Try it:
All of the data below should be written out exactly.

Data entries:

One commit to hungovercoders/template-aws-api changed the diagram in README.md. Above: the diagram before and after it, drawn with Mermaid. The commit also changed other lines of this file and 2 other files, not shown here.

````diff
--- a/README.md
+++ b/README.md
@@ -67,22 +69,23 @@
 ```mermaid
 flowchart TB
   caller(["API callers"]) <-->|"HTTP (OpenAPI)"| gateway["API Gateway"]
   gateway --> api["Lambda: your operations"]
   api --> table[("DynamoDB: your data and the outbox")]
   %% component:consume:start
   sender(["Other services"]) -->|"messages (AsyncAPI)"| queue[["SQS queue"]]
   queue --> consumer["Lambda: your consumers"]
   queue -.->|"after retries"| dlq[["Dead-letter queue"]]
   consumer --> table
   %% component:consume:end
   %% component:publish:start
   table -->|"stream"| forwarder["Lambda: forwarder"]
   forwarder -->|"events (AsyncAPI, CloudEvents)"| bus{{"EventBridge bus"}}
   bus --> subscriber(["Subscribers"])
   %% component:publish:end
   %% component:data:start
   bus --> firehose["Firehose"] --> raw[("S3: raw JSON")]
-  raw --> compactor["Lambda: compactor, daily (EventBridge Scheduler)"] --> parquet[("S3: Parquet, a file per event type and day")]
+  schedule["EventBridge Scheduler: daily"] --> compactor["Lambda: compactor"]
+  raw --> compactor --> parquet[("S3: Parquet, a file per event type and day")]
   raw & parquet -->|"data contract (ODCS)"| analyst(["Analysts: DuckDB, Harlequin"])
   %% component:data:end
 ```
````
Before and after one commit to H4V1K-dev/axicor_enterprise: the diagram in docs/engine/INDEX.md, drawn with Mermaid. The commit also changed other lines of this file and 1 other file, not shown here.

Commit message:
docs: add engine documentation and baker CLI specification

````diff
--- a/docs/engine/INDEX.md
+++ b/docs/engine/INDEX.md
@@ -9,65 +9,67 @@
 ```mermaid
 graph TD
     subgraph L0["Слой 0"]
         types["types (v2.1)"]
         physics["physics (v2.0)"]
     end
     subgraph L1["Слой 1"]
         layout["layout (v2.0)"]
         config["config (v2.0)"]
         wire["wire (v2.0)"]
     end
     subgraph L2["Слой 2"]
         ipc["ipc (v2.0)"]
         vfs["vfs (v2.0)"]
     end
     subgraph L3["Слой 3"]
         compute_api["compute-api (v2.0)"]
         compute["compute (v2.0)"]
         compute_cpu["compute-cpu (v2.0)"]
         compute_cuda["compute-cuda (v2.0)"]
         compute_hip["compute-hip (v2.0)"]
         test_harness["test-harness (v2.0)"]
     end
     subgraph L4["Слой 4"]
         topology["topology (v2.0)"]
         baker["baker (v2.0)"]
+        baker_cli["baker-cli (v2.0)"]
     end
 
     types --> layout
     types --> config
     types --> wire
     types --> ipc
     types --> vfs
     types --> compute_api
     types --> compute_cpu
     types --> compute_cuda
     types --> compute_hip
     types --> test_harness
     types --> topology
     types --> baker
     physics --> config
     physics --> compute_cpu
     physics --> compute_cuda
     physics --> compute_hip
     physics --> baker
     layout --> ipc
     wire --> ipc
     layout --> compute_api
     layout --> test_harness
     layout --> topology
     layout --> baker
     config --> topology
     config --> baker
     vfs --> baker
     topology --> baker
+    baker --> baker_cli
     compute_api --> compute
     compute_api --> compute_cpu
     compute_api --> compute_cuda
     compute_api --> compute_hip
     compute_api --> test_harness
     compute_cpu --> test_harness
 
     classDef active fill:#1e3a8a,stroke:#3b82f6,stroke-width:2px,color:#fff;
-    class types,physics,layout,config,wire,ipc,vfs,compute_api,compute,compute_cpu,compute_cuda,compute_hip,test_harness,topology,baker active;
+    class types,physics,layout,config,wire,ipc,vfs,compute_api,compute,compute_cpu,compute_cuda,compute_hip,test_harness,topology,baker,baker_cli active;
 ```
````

Finished task:
One commit to hungovercoders/template-aws-api changed the diagram in README.md. Above: the diagram before and after it, drawn with Mermaid. The commit also changed other lines of this file and 2 other files, not shown here.

````diff
--- a/README.md
+++ b/README.md
@@ -67,22 +69,23 @@
 ```mermaid
 flowchart TB
   caller(["API callers"]) <-->|"HTTP (OpenAPI)"| gateway["API Gateway"]
   gateway --> api["Lambda: your operations"]
   api --> table[("DynamoDB: your data and the outbox")]
   %% component:consume:start
   sender(["Other services"]) -->|"messages (AsyncAPI)"| queue[["SQS queue"]]
   queue --> consumer["Lambda: your consumers"]
   queue -.->|"after retries"| dlq[["Dead-letter queue"]]
   consumer --> table
   %% component:consume:end
   %% component:publish:start
   table -->|"stream"| forwarder["Lambda: forwarder"]
   forwarder -->|"events (AsyncAPI, CloudEvents)"| bus{{"EventBridge bus"}}
   bus --> subscriber(["Subscribers"])
   %% component:publish:end
   %% component:data:start
   bus --> firehose["Firehose"] --> raw[("S3: raw JSON")]
-  raw --> compactor["Lambda: compactor, daily (EventBridge Scheduler)"] --> parquet[("S3: Parquet, a file per event type and day")]
+  schedule["EventBridge Scheduler: daily"] --> compactor["Lambda: compactor"]
+  raw --> compactor --> parquet[("S3: Parquet, a file per event type and day")]
   raw & parquet -->|"data contract (ODCS)"| analyst(["Analysts: DuckDB, Harlequin"])
   %% component:data:end
 ```
````
Before and after one commit to H4V1K-dev/axicor_enterprise: the diagram in docs/engine/INDEX.md, drawn with Mermaid. The commit also changed other lines of this file and 1 other file, not shown here.

Commit message:
docs: add engine documentation and baker CLI specification

````diff
--- a/docs/engine/INDEX.md
+++ b/docs/engine/INDEX.md
@@ -9,65 +9,67 @@
 ```mermaid
 graph TD
     subgraph L0["Слой 0"]
         types["types (v2.1)"]
         physics["physics (v2.0)"]
     end
     subgraph L1["Слой 1"]
         layout["layout (v2.0)"]
         config["config (v2.0)"]
         wire["wire (v2.0)"]
     end
     subgraph L2["Слой 2"]
         ipc["ipc (v2.0)"]
         vfs["vfs (v2.0)"]
     end
     subgraph L3["Слой 3"]
         compute_api["compute-api (v2.0)"]
         compute["compute (v2.0)"]
         compute_cpu["compute-cpu (v2.0)"]
         compute_cuda["compute-cuda (v2.0)"]
         compute_hip["compute-hip (v2.0)"]
         test_harness["test-harness (v2.0)"]
     end
     subgraph L4["Слой 4"]
         topology["topology (v2.0)"]
         baker["baker (v2.0)"]
+        baker_cli["baker-cli (v2.0)"]
     end
 
     types --> layout
     types --> config
     types --> wire
     types --> ipc
     types --> vfs
     types --> compute_api
     types --> compute_cpu
     types --> compute_cuda
     types --> compute_hip
     types --> test_harness
     types --> topology
     types --> baker
     physics --> config
     physics --> compute_cpu
     physics --> compute_cuda
     physics --> compute_hip
     physics --> baker
     layout --> ipc
     wire --> ipc
     layout --> compute_api
     layout --> test_harness
     layout --> topology
     layout --> baker
     config --> topology
     config --> baker
     vfs --> baker
     topology --> baker
+    baker --> baker_cli
     compute_api --> compute
     compute_api --> compute_cpu
     compute_api --> compute_cuda
     compute_api --> compute_hip
     compute_api --> test_harness
     compute_cpu --> test_harness
 
     classDef active fill:#1e3a8a,stroke:#3b82f6,stroke-width:2px,color:#fff;
-    class types,physics,layout,config,wire,ipc,vfs,compute_api,compute,compute_cpu,compute_cuda,compute_hip,test_harness,topology,baker active;
+    class types,physics,layout,config,wire,ipc,vfs,compute_api,compute,compute_cpu,compute_cuda,compute_hip,test_harness,topology,baker,baker_cli active;
 ```
````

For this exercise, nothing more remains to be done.